The winners get a trip to the Google I/O developer conference or a smartphone. The rest of us get a look at some interesting Android-based solutions, such as a game that you play by swiping notifications, an autonomous vehicle powered by a phone, and an unusual home screen launcher.
You can view more details about all of the projects at the Android Experiments website. Some are available for download as apps from the Google Play Store, while more involved projects like the autonomous vehicle aren’t available in app form (but you can get the source code for that project).
One of the more unusual apps is HungerMoji: a game that plays out in your notification tray. You’ll need a phone that runs stock Android software to play, because non-standard notifications can mess with game play. But the game is interesting for the way the developer thought outside the box of how you would normally play a game on an Android phone or tablet.
Lens Launcher is a little less outside-the-box, but this app launcher still offers a different experience than any other launcher I’ve seen. You can essentially adjust the settings so that all of your Android apps are visible as tiny icons on a single page. Zoom in by running your finger over the screen until you find the app you want to open.
Another winners is a Flappy Bird-like game called Wearabird that works with Android wear, allowing you to flap your arms to make the bird rise and fall.
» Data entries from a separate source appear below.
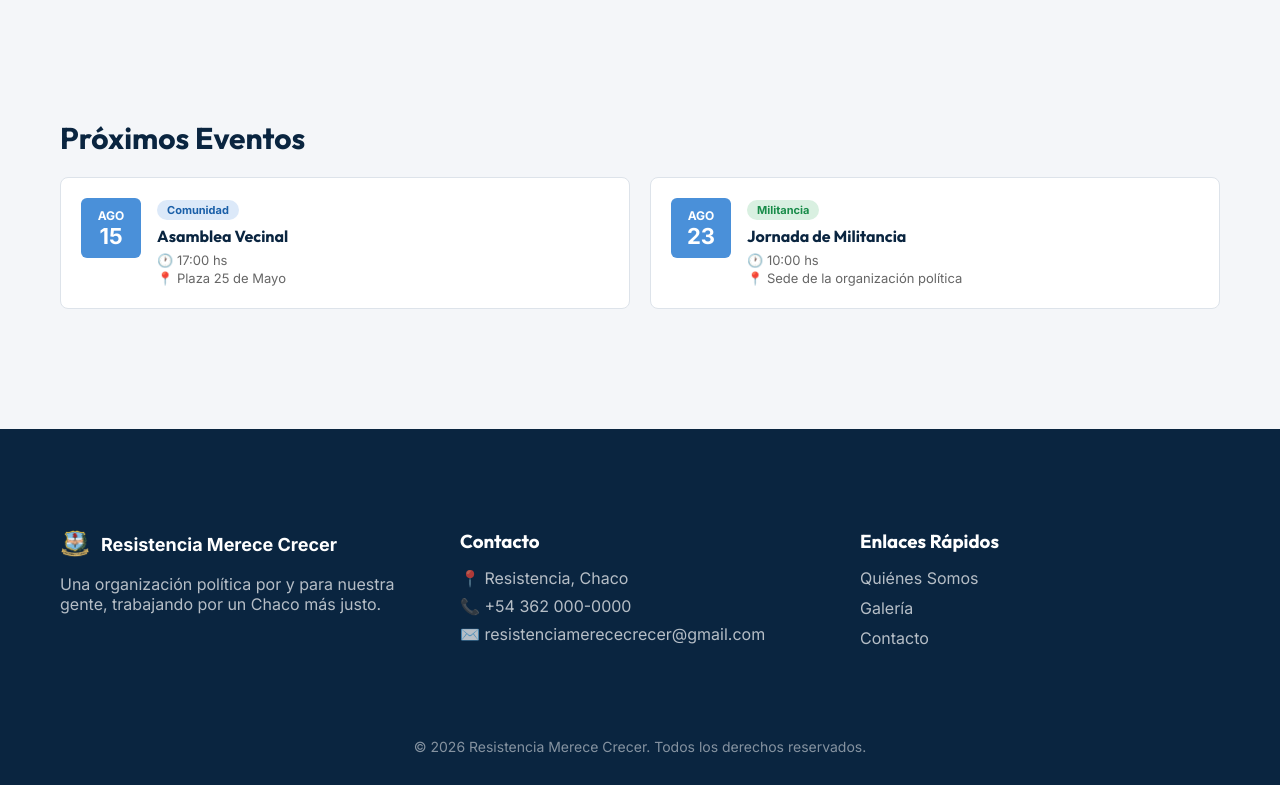
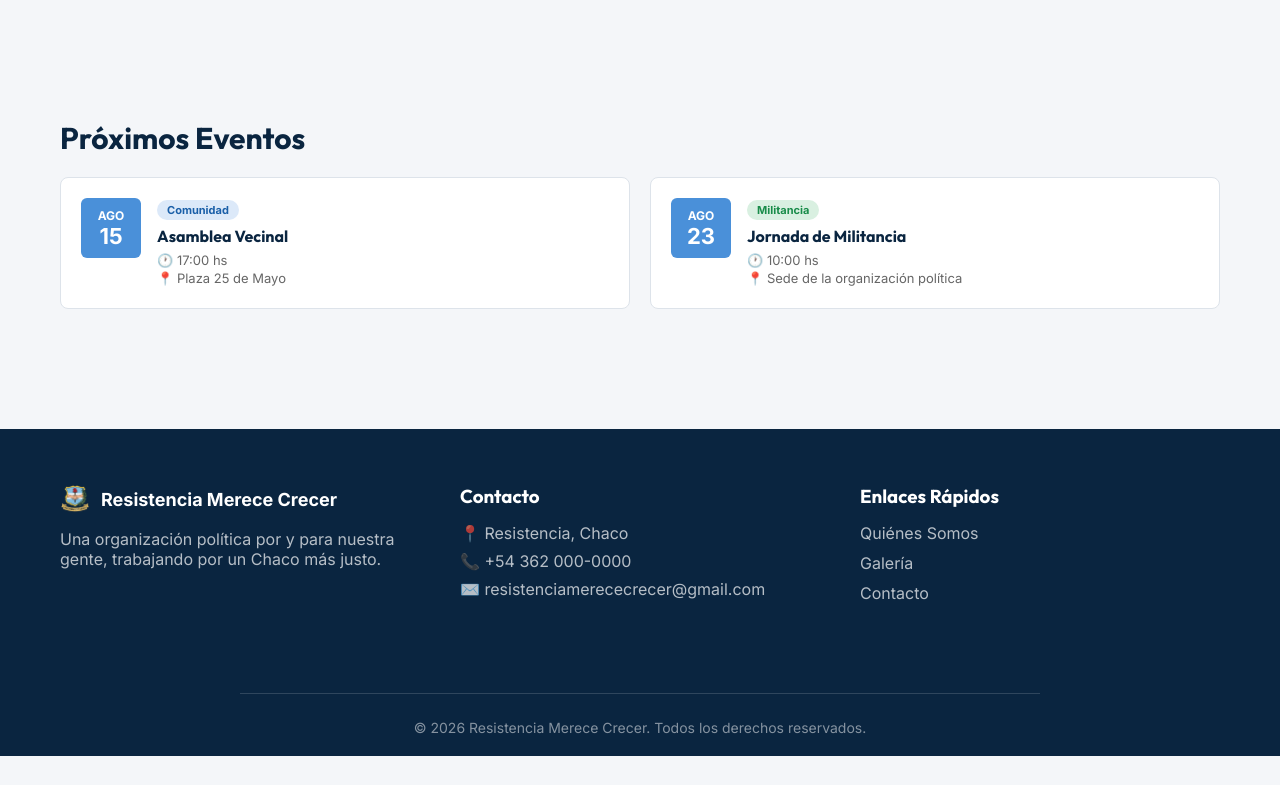
Before and after one commit to esqmarcelo/resistencia-merece-crecer, a React (Vite) app: page / in a window 1280 px wide. Shown: the part 1068-1853 px from the top of the page. After the commit the page ends 1824 px from the top, so only its background shows below. Built offline with nearby package versions, Linux system fonts and the light colour scheme.

Commit message:
cambios en tamaños de la franja inferior

```diff
--- a/src/index.css
+++ b/src/index.css
@@ -170,7 +170,7 @@ h3 {
 .footer {
   background-color: #0a2540;
   color: white;
-  padding: 60px 0 30px;
+  padding: 15px 0 20px;
   margin-top: 60px;
 }
 
@@ -217,7 +217,13 @@ h3 {
   text-align: center;
   color: rgba(255, 255, 255, 0.5);
   margin-top: 40px;
+  padding-top: 25px;
   font-size: 14px;
+  max-width: 800px;
+  margin-left: auto;
+  margin-right: auto;
+  border-top: 1px solid rgba(255, 255, 255, 0.15);
+
 }
 
 .inicio-preview {
```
While it takes a lot more effort to flap your arms than it would to just tap a screen, the game seems a bit more forgiving than Flappy Bird.
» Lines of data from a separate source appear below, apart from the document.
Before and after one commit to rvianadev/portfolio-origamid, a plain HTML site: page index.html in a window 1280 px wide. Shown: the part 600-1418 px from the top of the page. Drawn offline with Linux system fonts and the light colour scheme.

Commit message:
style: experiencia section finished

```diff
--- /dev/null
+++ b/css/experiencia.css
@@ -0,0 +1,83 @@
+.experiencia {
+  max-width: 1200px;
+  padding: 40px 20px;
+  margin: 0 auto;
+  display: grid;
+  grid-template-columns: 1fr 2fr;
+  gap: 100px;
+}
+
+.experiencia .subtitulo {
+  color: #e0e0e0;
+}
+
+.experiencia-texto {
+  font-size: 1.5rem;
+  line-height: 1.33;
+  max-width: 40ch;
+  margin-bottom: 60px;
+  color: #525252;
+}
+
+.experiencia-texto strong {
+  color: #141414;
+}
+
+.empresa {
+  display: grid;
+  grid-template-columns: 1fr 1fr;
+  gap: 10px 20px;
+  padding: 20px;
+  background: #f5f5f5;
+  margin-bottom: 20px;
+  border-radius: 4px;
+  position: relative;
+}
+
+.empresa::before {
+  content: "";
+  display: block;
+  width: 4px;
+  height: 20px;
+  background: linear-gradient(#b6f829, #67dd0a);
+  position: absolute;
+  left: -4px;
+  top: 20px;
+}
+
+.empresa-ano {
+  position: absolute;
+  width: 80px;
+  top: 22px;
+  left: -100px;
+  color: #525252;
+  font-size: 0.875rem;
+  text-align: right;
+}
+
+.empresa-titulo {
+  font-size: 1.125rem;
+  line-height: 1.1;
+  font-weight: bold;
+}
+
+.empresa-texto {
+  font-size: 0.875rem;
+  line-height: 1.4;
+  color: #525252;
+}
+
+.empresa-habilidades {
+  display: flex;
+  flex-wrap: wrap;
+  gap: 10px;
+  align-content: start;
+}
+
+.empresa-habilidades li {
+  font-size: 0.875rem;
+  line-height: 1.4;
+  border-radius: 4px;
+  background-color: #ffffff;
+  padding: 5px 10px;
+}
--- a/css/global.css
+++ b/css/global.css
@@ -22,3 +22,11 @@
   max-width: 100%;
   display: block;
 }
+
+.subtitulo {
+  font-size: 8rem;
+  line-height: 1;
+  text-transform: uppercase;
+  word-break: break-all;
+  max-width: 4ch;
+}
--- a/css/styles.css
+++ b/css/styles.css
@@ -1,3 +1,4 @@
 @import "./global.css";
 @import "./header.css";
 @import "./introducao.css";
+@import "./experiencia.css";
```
Other winners include one designed to make using your phone on a motorcycle more safe, a lock screen that lets you use motion-based gestures instead of a PIN or swiping gesture to unlock the device, a sort of art project, and an app that lets you use your phone as a 3D controller for interacting with objects on a Chromecast-connected display.